Fathers-to-Be Go Through Hormonal Changes, Too
WebMD News Archive
June 23, 2000 -- We've all heard about the hormonal changes women go through during and after pregnancy that help them get ready for motherhood, but some researchers are uncovering evidence that points to parallel hormonal changes in fathers-to-be. The researchers theorize that these changes may help make these men kinder and gentler ? in other words, more paternal.
Hints of what these powerful hormones are capable of have already been detected in animals. Consider the male Siberian dwarf hamster. "He is such an extraordinary dad that he midwives the delivery of his babies. He actually pulls them out of the birth canal and opens their airway, cleans off their membranes, and enjoys sharing the placenta with mom," evolutionary endocrinologist Katherine Wynne-Edwards, PhD, tells WebMD.
While you may not see many human males displaying that kind of behavior, Wynne-Edwards, a professor at Queen's University in Kingston, Ontario, believes that hormonal changes in men may help them prepare for fatherhood in more subtle ways.
In her most recent study, she and her colleagues recruited 33 Canadian couples and collected saliva samples from both partners from as early as 10 weeks into the pregnancy through one month after birth. In some cases, the couple even gave samples during the actual delivery. Wynne-Edwards hopes that hormonal changes the researchers found in the saliva may someday be found to be linked to behavioral changes. She presented her findings at the recent annual meeting of the Endocrine Society in Toronto.
"We were interested in conducting the study because we know that in animals, hormones influence maternal behavior," says Wynne-Edwards, noting that research has also found hormonal influences on fatherly behavior in male animals.

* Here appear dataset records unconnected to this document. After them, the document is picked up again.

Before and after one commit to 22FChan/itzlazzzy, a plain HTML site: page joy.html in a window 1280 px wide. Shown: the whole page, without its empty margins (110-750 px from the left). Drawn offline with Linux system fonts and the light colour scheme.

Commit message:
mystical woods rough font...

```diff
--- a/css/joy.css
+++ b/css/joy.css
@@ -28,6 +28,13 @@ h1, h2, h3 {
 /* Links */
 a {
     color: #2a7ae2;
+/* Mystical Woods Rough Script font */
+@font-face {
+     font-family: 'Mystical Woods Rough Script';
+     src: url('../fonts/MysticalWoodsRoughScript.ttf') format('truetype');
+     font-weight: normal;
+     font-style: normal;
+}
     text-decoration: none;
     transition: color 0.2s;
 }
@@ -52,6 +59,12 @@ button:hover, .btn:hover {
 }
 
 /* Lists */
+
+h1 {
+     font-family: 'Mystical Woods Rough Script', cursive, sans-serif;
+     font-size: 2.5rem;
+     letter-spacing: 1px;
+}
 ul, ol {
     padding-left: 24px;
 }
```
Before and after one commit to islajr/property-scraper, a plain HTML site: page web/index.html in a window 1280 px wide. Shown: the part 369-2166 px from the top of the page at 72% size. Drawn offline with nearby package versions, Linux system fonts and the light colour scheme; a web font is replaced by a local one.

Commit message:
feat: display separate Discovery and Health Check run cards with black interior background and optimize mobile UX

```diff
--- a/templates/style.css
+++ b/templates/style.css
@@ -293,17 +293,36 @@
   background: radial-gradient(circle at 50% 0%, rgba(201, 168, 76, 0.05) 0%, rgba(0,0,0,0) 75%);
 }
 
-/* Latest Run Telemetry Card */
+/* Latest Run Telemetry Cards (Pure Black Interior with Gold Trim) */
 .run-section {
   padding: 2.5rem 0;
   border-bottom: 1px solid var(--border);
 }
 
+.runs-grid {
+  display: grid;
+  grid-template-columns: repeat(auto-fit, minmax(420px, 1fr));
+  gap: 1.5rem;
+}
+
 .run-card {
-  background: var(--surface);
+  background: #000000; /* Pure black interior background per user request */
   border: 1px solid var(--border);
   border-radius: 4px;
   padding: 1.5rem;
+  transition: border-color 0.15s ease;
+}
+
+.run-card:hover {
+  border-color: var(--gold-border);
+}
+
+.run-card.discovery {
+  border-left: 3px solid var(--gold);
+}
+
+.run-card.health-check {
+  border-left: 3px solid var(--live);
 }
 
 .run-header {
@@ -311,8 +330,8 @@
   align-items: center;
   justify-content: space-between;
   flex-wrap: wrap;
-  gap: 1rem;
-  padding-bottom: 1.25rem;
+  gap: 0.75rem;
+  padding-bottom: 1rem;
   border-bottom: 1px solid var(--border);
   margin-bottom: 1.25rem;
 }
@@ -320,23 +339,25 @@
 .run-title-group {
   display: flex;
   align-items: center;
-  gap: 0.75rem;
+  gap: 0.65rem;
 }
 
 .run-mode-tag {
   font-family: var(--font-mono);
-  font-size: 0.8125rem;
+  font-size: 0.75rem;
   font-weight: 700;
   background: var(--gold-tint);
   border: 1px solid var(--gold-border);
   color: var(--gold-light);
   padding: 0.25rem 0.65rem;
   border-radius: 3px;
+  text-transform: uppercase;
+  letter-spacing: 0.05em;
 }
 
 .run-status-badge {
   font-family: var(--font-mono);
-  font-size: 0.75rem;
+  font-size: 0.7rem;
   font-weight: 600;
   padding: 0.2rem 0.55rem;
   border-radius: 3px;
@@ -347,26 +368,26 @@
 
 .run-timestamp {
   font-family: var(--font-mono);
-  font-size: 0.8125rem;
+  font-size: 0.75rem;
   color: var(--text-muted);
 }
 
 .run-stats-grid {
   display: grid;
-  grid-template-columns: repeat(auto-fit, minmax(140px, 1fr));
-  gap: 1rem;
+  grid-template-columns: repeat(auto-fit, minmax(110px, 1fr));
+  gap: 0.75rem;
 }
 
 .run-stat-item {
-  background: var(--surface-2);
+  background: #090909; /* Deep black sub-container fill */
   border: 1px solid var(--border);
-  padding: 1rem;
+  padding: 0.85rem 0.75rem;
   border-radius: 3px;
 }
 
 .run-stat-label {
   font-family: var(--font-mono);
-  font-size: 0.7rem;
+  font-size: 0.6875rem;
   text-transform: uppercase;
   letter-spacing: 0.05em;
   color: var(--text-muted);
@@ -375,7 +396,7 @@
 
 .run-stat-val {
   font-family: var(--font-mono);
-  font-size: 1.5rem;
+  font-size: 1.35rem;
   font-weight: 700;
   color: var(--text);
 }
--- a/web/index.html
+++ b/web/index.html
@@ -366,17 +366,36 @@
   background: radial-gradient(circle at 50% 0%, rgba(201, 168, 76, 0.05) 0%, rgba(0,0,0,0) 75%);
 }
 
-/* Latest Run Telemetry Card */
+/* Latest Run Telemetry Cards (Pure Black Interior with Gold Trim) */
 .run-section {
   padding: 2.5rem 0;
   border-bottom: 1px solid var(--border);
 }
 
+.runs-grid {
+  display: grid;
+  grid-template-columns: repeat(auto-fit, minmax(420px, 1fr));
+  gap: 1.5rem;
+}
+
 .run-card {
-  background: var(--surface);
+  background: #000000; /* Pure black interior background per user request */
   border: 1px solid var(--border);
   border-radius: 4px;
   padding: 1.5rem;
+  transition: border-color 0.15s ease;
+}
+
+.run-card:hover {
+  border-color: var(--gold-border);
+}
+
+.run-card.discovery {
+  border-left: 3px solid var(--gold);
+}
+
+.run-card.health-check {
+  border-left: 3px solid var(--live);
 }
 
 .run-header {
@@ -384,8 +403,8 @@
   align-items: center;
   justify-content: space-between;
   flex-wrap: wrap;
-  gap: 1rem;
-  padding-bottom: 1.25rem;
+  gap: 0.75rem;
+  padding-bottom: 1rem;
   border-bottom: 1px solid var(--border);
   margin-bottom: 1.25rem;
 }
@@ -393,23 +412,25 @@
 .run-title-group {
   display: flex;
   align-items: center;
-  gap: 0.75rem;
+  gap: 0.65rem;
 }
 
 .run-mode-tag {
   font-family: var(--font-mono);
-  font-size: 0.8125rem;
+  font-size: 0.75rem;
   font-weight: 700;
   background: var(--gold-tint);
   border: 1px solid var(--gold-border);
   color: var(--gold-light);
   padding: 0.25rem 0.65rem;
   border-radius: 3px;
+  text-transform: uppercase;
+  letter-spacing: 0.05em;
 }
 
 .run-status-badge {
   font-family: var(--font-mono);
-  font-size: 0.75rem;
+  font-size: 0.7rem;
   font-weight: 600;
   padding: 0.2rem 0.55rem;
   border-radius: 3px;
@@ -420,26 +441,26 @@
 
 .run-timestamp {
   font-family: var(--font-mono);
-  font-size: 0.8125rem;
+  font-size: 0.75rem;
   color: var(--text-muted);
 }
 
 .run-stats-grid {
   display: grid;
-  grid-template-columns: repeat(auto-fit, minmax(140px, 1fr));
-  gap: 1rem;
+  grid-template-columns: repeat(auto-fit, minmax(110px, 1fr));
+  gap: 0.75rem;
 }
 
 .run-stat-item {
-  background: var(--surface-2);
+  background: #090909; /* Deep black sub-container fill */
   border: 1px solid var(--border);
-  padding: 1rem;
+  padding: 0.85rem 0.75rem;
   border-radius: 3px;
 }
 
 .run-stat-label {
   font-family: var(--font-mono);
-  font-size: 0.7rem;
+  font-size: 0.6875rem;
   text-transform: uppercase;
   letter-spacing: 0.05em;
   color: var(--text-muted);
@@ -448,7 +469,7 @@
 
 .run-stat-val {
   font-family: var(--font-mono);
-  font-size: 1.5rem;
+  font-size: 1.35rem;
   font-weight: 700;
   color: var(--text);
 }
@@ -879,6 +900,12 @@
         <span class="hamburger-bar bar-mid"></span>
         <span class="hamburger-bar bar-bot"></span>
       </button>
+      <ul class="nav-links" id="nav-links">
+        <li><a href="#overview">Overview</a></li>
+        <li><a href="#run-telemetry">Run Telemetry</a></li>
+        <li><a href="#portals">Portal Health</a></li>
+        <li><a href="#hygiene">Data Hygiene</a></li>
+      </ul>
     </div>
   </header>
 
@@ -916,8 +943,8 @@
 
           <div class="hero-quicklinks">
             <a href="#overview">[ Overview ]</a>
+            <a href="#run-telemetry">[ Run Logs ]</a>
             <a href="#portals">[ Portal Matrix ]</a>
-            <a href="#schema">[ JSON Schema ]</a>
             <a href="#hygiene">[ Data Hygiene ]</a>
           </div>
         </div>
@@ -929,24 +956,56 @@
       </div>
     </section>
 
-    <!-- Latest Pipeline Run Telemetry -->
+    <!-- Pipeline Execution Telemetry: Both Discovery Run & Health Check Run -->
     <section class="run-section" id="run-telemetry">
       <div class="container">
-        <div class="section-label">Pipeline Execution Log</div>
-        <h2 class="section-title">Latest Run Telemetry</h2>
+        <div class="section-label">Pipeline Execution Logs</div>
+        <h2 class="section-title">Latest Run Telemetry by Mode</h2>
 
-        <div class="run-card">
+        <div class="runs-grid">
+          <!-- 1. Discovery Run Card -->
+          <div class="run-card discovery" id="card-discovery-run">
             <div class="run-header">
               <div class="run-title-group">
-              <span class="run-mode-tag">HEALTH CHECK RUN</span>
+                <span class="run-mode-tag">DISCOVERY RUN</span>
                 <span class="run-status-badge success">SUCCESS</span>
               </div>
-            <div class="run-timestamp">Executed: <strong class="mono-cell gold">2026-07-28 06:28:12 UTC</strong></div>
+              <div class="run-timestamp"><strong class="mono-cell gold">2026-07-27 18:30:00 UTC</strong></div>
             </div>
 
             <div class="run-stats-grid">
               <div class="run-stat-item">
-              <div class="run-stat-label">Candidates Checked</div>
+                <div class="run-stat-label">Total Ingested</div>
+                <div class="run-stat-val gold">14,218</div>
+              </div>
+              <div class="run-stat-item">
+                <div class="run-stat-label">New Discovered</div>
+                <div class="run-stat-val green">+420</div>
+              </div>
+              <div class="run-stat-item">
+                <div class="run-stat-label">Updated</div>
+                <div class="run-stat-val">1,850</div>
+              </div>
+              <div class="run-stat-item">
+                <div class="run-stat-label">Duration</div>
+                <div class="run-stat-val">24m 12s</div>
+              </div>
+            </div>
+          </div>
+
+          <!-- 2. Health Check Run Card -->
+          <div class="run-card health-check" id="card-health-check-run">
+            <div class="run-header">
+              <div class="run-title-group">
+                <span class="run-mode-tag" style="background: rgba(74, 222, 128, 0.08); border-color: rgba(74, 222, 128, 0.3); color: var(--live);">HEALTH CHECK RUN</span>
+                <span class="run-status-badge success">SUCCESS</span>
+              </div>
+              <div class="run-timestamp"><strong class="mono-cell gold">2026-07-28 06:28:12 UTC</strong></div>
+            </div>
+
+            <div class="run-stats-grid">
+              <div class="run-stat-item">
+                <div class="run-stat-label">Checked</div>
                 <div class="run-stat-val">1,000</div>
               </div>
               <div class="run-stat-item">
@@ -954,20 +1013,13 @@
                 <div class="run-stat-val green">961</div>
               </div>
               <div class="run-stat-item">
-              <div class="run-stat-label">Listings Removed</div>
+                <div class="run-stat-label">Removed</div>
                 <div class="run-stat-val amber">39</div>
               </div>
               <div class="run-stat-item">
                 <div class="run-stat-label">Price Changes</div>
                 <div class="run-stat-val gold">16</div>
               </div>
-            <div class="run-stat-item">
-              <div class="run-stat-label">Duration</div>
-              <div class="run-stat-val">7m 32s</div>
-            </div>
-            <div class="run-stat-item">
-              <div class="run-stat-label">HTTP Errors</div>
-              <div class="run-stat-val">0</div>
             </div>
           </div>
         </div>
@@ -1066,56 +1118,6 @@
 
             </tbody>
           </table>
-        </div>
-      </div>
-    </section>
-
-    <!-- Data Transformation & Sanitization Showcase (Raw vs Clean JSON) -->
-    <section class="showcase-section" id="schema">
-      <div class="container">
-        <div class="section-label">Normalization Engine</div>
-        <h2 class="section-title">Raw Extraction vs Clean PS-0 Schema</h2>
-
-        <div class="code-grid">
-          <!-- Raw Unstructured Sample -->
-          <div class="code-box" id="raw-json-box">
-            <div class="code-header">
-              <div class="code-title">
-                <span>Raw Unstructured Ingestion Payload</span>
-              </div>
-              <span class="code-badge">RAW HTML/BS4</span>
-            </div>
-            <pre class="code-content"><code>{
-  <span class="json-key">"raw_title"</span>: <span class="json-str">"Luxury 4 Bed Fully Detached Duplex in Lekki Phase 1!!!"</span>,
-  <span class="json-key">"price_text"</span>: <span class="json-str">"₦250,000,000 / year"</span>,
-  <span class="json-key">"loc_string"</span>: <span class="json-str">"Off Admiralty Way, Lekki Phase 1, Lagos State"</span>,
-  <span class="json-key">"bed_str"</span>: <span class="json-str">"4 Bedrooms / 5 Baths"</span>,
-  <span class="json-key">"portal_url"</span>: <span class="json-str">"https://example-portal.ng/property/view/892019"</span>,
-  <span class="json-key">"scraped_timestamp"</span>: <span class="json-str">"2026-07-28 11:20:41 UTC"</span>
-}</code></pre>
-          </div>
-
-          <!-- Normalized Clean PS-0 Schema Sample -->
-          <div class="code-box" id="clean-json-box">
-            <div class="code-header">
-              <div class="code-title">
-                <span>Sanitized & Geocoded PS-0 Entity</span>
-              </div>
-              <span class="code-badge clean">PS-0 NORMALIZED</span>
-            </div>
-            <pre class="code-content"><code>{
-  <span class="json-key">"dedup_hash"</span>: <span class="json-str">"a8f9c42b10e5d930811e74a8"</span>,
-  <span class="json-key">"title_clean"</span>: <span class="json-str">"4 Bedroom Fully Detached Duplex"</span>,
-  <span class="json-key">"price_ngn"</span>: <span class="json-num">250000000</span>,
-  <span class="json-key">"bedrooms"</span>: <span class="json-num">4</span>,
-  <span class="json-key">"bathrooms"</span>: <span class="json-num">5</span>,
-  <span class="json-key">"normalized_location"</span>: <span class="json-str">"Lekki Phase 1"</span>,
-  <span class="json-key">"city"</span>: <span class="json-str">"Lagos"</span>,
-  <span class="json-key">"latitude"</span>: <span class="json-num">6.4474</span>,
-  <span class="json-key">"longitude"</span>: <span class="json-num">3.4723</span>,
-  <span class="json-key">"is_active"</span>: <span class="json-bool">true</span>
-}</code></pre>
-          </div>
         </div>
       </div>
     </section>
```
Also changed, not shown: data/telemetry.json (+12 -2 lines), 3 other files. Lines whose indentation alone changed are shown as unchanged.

She says that what the researchers wanted to do first was test the hypothesis that the fathers' hormones would change during their partners' pregnancies. "And secondly, we have an expectation that if hormones change in men, that they'll be a muted version of [what] females are using to turn on maternal behavior," she says.
When Wynne-Edwards compared the hormone levels of the fathers-to-be with a group of nonfathers, she found that the expectant dads had higher levels of estradiol (a female hormone), lower testosterone levels, and lower levels of the stress hormone cortisol. But she also found that both testosterone and cortisol levels were elevated just before the birth and suppressed immediately afterwards.